((
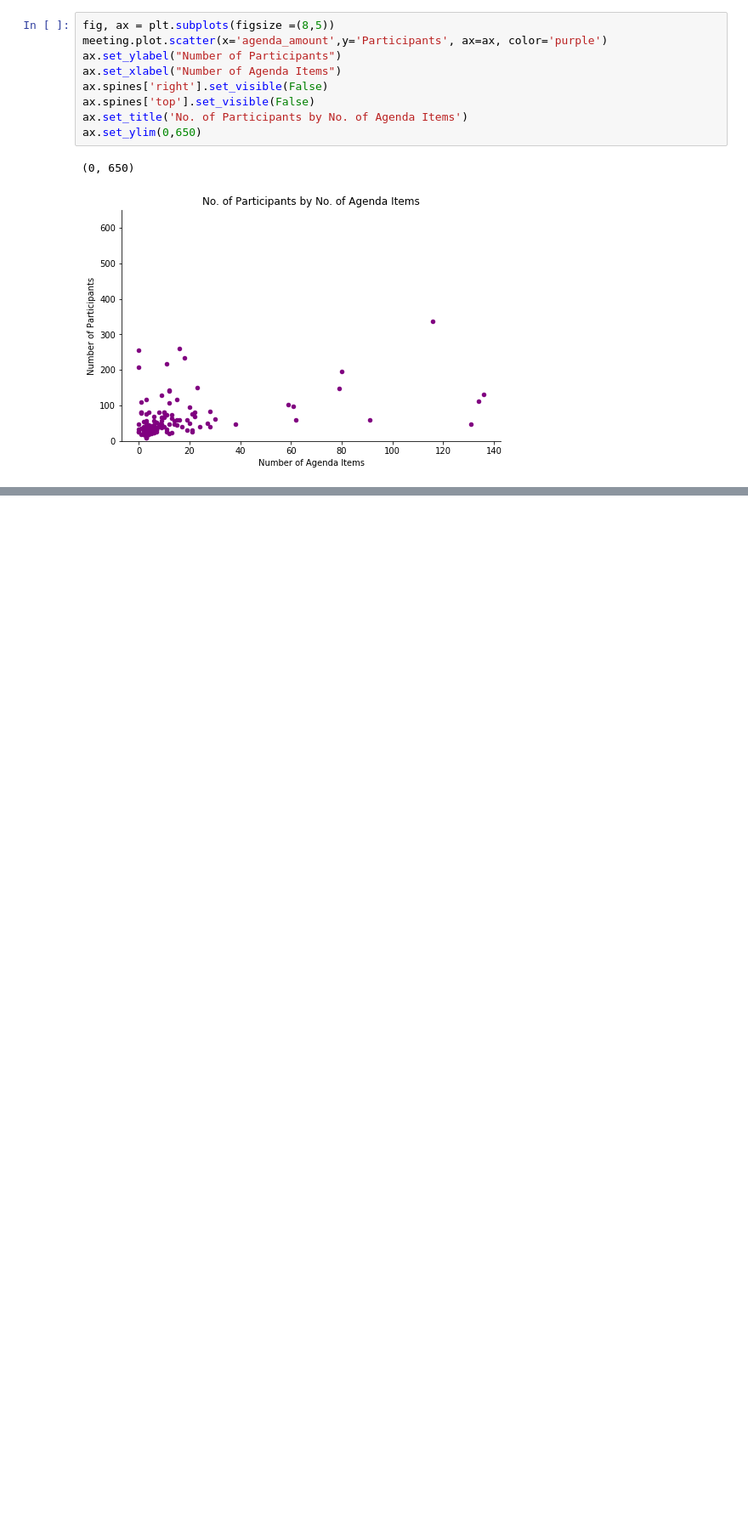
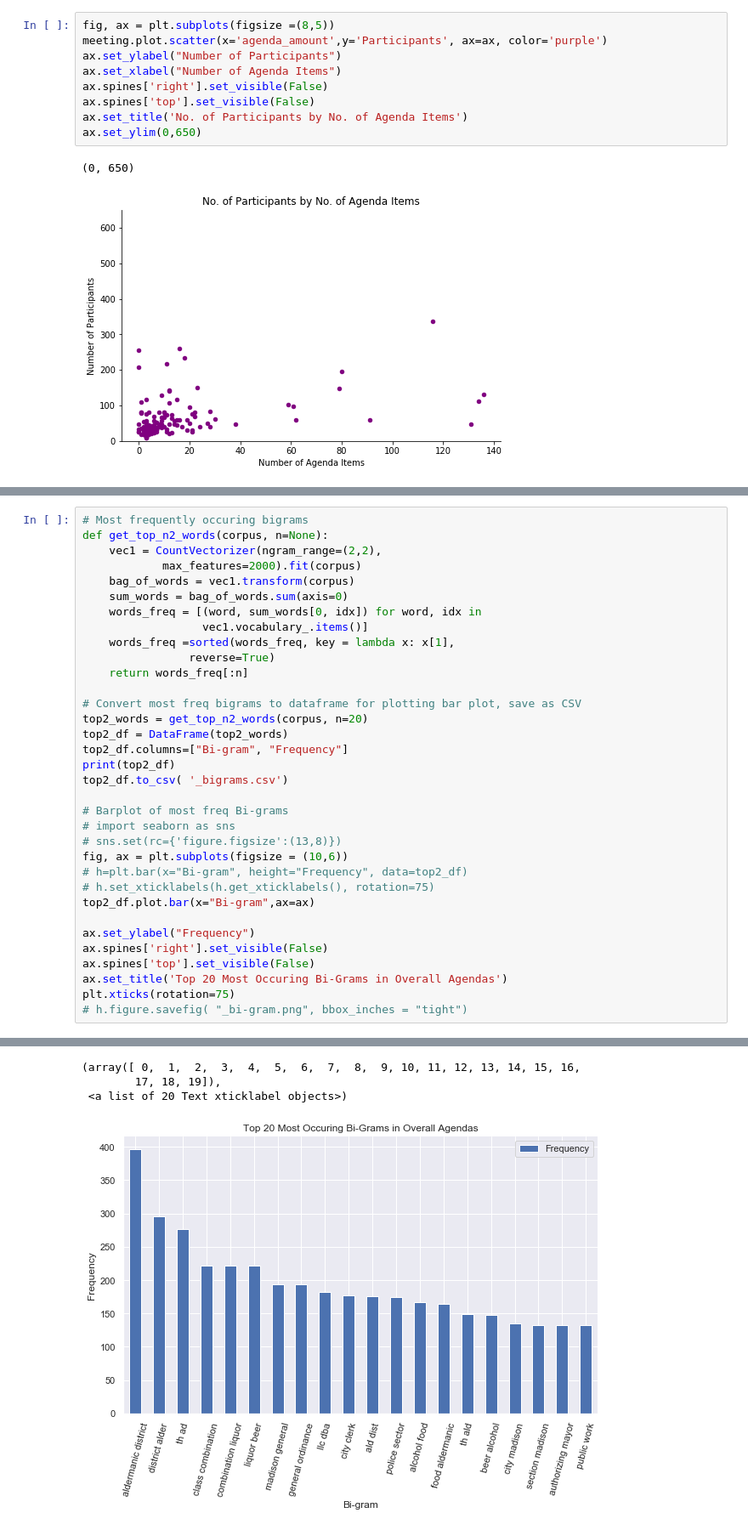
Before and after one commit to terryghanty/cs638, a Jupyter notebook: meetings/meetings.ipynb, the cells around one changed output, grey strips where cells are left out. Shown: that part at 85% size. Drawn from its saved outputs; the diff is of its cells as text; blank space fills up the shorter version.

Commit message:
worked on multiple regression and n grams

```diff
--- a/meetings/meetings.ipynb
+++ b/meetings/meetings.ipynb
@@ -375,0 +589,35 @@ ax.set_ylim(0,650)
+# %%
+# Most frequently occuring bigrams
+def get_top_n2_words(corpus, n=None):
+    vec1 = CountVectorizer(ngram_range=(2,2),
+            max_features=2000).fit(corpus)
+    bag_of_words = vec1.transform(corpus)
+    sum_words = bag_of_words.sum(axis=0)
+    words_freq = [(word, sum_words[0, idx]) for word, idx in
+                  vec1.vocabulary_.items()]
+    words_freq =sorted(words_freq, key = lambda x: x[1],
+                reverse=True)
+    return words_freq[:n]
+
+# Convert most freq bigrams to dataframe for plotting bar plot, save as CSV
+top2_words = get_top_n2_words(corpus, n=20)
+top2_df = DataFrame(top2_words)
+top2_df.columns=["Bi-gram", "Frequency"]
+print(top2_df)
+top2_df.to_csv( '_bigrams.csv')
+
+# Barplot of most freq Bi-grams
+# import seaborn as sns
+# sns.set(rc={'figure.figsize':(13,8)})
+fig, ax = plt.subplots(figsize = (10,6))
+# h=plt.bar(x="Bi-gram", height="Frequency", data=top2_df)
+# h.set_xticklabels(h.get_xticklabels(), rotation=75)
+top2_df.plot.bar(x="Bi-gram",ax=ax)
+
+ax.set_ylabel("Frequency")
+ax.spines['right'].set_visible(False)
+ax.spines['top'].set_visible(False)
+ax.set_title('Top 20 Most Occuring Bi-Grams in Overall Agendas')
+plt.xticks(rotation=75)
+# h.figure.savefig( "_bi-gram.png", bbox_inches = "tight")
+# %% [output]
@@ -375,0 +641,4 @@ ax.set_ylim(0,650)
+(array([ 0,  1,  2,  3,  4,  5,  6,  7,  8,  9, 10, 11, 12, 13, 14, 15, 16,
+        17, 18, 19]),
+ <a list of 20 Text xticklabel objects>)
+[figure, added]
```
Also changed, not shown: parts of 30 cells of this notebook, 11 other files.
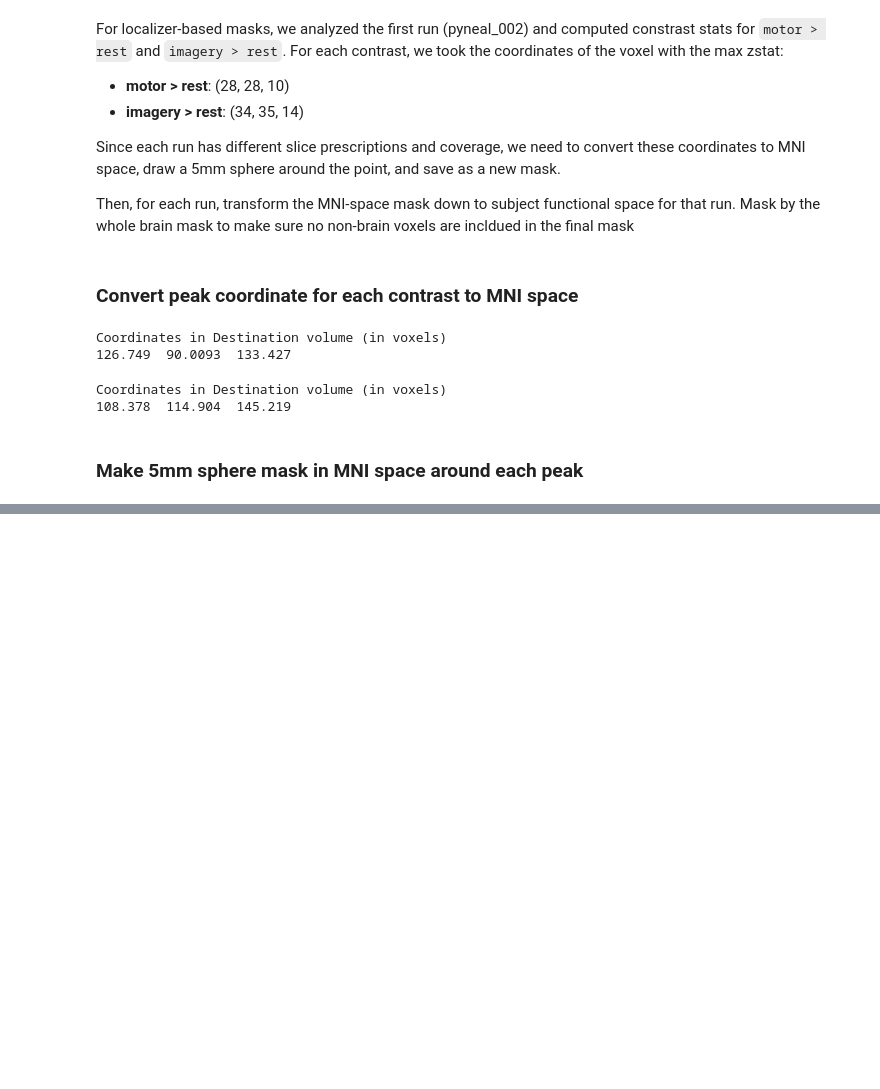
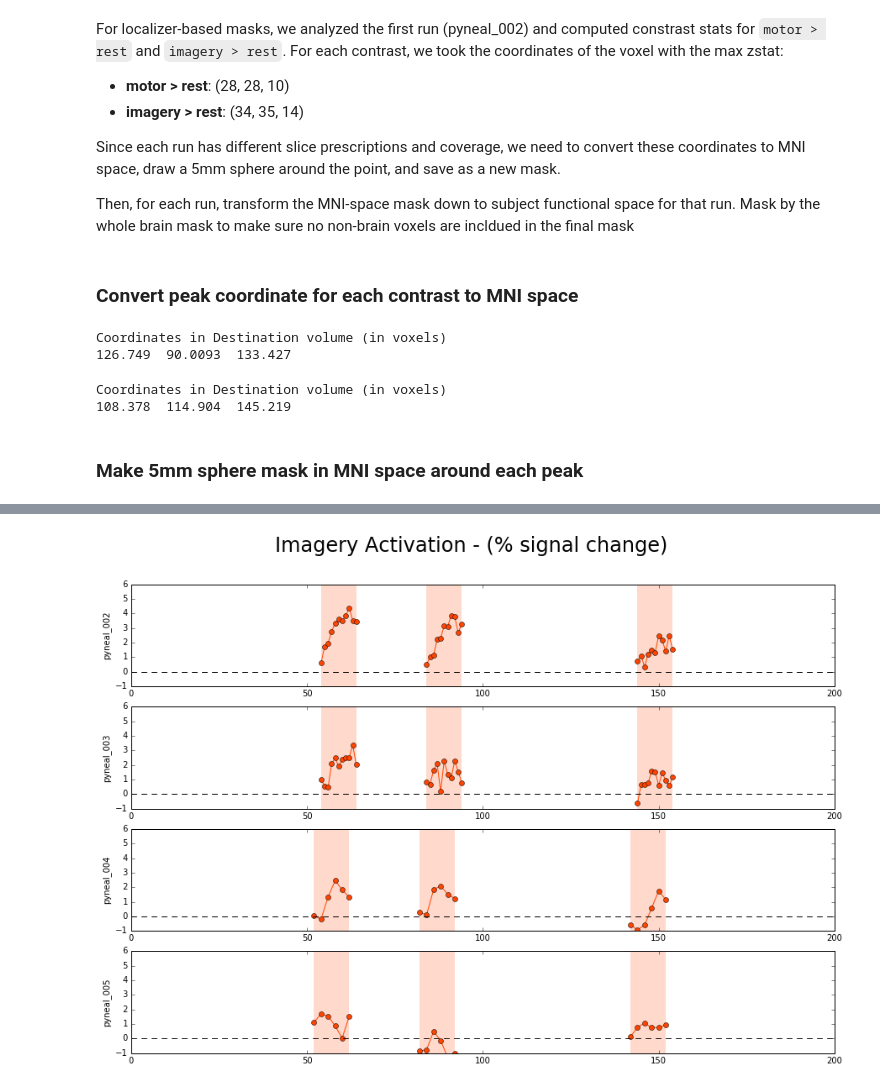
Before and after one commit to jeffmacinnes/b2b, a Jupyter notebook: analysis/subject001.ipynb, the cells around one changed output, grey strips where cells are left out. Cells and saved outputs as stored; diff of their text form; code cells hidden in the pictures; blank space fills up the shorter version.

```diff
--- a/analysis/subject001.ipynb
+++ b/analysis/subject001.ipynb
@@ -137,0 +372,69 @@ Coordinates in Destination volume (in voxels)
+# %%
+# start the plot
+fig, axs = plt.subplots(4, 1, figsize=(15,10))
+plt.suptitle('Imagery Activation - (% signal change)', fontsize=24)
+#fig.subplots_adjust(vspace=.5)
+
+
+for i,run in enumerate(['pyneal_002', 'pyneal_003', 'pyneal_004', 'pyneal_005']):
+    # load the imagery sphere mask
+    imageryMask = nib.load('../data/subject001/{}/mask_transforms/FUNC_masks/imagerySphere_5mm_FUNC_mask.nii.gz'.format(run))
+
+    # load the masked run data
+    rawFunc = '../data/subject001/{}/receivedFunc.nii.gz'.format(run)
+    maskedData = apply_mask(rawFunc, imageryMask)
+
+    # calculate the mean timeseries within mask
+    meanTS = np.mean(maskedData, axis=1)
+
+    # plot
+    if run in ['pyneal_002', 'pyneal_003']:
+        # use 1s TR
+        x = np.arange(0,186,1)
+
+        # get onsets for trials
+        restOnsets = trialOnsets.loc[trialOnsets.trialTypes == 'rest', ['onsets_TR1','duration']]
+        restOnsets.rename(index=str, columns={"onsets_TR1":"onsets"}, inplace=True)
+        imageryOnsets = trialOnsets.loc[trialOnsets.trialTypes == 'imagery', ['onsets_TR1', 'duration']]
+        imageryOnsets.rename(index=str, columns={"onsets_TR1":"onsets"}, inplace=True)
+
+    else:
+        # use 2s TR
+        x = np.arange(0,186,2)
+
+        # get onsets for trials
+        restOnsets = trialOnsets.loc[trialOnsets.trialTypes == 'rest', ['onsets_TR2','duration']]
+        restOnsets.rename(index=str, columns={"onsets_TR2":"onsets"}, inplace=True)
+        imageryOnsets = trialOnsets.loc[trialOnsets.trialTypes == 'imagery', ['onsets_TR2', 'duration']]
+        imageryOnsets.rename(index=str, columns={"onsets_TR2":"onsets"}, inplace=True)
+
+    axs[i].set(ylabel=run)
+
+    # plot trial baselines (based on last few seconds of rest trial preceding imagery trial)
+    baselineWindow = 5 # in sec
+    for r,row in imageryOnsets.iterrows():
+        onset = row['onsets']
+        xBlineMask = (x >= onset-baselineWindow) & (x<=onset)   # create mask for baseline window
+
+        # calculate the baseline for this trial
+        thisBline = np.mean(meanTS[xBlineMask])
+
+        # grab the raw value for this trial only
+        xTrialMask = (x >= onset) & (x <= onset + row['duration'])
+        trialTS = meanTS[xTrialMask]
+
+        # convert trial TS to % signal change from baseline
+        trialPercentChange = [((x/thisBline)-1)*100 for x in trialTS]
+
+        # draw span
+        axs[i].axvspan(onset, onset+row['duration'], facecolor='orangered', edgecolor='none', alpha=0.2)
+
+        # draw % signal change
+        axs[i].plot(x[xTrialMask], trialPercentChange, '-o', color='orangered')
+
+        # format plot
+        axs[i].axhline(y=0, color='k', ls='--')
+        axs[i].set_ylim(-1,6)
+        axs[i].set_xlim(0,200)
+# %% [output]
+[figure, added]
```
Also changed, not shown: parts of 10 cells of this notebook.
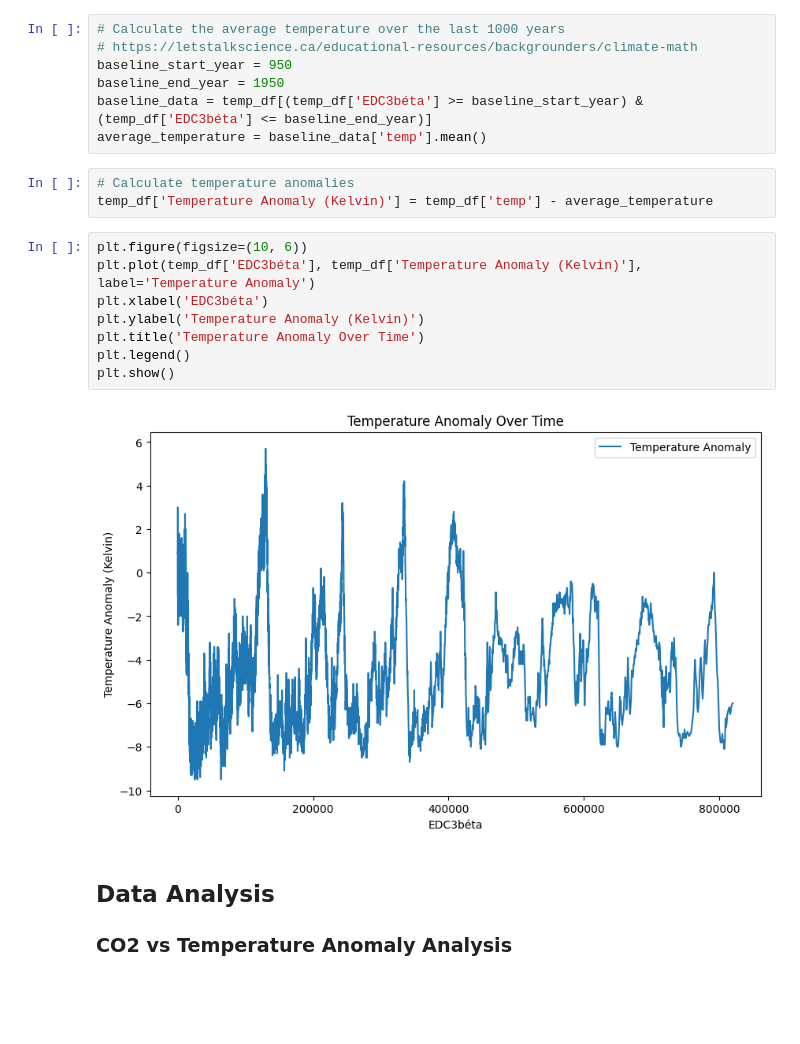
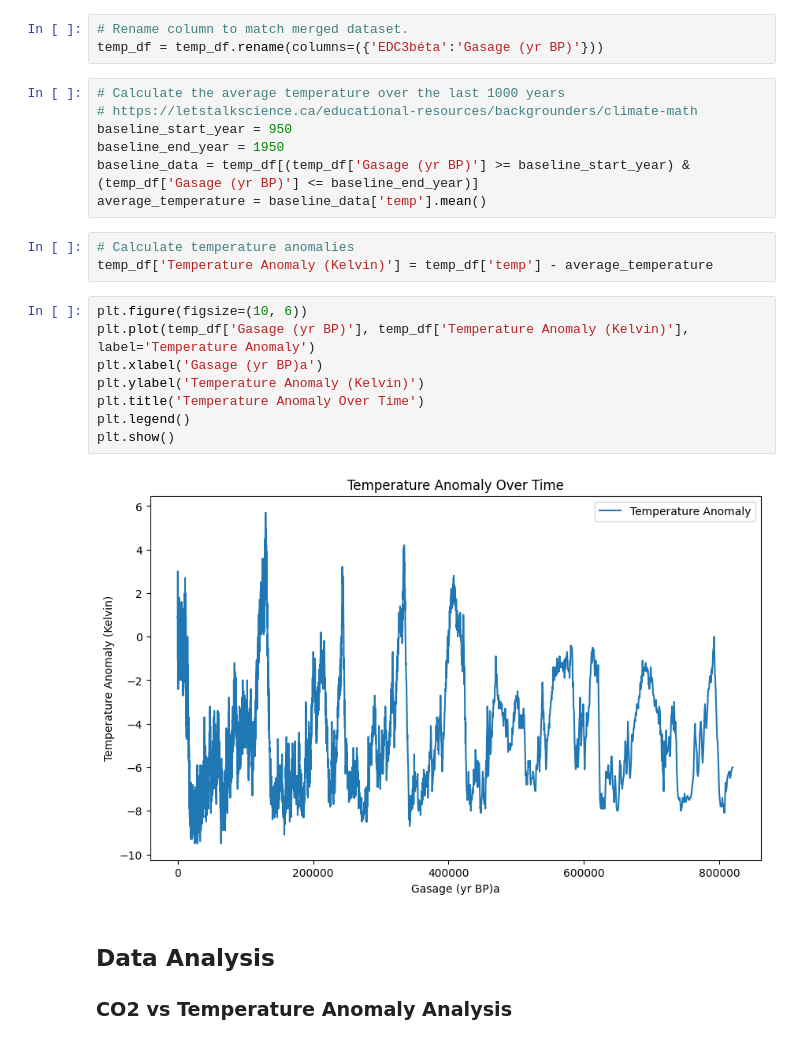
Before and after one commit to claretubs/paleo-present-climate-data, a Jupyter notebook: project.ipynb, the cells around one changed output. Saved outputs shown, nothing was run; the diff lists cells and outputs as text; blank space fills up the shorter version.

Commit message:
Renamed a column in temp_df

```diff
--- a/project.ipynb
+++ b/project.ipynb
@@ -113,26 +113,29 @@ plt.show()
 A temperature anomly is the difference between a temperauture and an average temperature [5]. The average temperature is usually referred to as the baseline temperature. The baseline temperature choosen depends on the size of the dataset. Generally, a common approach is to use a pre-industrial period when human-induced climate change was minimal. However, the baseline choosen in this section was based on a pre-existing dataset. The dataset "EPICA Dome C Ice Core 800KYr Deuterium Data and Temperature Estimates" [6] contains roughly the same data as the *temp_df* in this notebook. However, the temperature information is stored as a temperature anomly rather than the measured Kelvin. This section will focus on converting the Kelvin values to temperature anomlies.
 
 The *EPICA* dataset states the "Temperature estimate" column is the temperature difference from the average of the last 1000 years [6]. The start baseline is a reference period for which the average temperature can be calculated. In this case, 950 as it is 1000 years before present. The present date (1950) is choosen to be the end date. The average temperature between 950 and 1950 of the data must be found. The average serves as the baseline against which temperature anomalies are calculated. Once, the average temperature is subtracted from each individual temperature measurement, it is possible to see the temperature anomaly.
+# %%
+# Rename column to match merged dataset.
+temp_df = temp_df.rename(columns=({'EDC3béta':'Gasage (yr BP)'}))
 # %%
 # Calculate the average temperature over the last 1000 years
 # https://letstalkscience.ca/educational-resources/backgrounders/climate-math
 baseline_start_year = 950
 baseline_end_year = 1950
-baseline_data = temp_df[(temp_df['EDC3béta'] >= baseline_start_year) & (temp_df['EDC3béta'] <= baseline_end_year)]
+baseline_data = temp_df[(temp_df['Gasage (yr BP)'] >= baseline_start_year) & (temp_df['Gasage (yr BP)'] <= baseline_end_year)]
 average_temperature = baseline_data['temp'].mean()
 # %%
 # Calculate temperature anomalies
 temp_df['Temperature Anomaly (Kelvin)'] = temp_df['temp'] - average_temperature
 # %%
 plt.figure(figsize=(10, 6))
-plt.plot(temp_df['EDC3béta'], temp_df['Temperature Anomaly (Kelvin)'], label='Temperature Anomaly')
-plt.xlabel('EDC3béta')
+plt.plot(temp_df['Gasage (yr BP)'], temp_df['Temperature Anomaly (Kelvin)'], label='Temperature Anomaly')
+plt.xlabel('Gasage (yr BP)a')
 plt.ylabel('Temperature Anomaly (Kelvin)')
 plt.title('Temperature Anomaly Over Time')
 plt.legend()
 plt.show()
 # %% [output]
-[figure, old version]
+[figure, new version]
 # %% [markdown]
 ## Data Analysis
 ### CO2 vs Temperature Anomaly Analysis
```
))
#### [Required action]
Where the string "signal" occurs in a line of the material above, copy the whole line.

#### [Reply to the exercise]
+plt.suptitle('Imagery Activation - (% signal change)', fontsize=24)
+        # convert trial TS to % signal change from baseline
+        # draw % signal change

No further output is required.